• _WHAT YOU ARE ASKED TO DO_
Records follow. Pull out every line that contains "both".

• _MATERIAL FOR THE TASK_
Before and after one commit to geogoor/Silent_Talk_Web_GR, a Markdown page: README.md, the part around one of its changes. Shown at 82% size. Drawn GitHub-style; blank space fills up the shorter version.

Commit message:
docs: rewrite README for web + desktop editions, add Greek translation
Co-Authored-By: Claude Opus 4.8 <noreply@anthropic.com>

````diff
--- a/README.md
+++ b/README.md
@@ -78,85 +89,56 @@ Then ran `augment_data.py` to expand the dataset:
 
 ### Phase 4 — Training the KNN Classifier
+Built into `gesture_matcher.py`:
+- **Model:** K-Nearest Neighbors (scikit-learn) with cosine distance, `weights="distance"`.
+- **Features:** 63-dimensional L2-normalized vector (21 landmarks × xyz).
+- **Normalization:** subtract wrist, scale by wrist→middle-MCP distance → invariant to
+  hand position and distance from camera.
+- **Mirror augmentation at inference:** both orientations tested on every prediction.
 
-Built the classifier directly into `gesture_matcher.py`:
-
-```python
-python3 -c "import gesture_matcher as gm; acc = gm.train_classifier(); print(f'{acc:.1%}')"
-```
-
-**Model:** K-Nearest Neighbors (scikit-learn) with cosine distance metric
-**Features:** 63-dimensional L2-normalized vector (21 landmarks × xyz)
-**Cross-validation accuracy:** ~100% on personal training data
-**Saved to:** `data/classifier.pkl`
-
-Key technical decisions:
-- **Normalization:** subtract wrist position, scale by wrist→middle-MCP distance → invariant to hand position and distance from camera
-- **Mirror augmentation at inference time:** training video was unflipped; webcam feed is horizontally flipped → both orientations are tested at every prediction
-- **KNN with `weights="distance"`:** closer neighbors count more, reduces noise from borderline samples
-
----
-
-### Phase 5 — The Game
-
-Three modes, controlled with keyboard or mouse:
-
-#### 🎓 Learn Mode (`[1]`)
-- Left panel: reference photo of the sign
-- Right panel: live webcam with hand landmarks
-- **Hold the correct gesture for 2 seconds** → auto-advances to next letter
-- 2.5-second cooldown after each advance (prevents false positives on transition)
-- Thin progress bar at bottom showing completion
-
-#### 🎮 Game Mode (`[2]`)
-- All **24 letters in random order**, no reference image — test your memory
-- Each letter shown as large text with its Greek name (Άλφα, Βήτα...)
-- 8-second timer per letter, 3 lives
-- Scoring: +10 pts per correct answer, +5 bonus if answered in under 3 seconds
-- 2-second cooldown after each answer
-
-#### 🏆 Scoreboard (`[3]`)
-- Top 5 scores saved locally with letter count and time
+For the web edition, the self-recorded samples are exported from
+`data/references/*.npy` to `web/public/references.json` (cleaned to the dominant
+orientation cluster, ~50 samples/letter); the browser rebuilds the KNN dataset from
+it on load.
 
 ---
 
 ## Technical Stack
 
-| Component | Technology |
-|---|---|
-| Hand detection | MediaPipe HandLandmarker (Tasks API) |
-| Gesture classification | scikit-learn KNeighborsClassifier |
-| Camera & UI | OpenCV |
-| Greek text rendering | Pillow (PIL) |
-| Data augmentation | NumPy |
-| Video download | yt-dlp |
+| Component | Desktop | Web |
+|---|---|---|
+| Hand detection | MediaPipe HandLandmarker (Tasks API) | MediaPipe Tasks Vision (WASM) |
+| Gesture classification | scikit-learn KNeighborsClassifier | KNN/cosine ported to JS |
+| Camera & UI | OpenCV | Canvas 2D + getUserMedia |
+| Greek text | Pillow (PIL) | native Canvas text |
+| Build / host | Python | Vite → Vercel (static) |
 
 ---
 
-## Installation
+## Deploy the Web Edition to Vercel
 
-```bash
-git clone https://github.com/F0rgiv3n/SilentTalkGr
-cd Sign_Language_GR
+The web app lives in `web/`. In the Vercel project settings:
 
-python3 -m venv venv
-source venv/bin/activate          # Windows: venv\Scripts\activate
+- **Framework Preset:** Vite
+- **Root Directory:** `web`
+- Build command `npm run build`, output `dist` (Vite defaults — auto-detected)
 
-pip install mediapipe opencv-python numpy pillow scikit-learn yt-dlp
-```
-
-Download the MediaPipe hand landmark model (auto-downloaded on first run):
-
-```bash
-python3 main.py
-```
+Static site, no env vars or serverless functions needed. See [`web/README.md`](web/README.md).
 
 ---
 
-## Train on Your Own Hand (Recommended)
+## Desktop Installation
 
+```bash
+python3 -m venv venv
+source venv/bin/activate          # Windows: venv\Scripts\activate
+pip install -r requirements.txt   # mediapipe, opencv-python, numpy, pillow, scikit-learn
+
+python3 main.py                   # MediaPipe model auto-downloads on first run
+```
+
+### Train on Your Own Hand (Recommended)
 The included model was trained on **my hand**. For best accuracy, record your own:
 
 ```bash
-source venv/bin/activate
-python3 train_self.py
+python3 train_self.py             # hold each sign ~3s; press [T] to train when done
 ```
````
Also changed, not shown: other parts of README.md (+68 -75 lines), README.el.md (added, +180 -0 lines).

• _RESULT OF THIS TASK_
+- **Mirror augmentation at inference:** both orientations tested on every prediction.
-- **Mirror augmentation at inference time:** training video was unflipped; webcam feed is horizontally flipped → both orientations are tested at every prediction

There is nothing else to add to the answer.